Go over the records and copy every line with the string "hypothesis".

Revision comparison data:
>>>
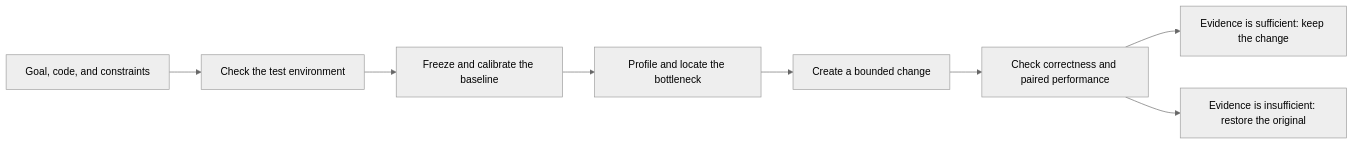
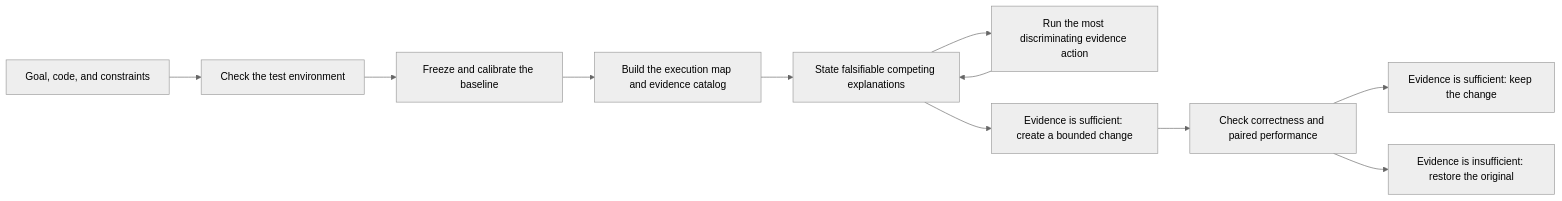
Before and after one commit to troycheng/cuda-optimized-skill: the diagram in README.md, drawn with Mermaid (neutral theme). The commit also changed other lines of this file and 10 other files, not shown here.

````diff
--- a/README.md
+++ b/README.md
@@ -82,10 +86,13 @@
 ```mermaid
 flowchart LR
     goal["Goal, code, and constraints"] --> environment["Check the test environment"]
     environment --> baseline["Freeze and calibrate the baseline"]
-    baseline --> profiling["Profile and locate the bottleneck"]
-    profiling --> change["Create a bounded change"]
+    baseline --> context["Build the execution map and evidence catalog"]
+    context --> hypothesis["State falsifiable competing explanations"]
+    hypothesis --> evidence["Run the most discriminating evidence action"]
+    evidence --> hypothesis
+    hypothesis --> change["Evidence is sufficient: create a bounded change"]
     change --> evaluation["Check correctness and paired performance"]
     evaluation --> keep["Evidence is sufficient: keep the change"]
     evaluation --> restore["Evidence is insufficient: restore the original"]
 ```
````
<<<
Answer to this task:
+    context --> hypothesis["State falsifiable competing explanations"]
+    hypothesis --> evidence["Run the most discriminating evidence action"]
+    evidence --> hypothesis
+    hypothesis --> change["Evidence is sufficient: create a bounded change"]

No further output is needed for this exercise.